Exercise → Check each line of the material below for "This" and copy those where it appears.

Source records →
- - - - - - -
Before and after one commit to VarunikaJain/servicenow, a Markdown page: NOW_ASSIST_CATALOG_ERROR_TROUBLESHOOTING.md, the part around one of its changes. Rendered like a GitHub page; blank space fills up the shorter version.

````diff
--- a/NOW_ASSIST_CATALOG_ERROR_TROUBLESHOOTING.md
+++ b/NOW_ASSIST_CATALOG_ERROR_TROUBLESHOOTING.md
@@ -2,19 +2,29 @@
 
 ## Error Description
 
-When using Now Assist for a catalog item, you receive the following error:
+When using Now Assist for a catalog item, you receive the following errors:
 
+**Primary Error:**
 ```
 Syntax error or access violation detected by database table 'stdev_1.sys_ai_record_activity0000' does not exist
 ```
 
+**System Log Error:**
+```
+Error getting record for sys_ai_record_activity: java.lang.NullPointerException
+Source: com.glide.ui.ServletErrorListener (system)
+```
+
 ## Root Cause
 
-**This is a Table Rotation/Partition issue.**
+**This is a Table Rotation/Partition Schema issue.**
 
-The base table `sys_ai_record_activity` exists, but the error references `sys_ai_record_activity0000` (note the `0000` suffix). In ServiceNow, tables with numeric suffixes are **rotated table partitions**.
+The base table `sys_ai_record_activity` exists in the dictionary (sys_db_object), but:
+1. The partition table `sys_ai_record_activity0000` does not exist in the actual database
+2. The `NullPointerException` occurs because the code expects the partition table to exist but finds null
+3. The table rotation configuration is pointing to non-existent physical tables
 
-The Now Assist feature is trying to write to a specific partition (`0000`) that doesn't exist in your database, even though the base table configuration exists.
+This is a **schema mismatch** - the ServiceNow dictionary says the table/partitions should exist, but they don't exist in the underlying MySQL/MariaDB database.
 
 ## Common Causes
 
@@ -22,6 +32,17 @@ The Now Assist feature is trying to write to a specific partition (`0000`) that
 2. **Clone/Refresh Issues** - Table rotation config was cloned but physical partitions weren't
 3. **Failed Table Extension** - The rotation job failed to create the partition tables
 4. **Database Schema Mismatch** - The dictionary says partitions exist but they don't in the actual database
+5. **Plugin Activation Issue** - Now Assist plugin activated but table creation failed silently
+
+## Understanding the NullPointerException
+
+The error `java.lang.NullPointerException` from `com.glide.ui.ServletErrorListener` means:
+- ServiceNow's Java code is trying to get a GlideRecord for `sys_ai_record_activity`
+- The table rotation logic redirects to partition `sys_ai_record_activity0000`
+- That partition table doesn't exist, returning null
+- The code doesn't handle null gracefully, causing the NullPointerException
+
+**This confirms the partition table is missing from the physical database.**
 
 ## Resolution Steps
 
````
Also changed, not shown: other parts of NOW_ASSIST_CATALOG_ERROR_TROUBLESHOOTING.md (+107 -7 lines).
- - - - - - -
Your response →
-**This is a Table Rotation/Partition issue.**
+**This is a Table Rotation/Partition Schema issue.**
+This is a **schema mismatch** - the ServiceNow dictionary says the table/partitions should exist, but they don't exist in the underlying MySQL/MariaDB database.
+**This confirms the partition table is missing from the physical database.**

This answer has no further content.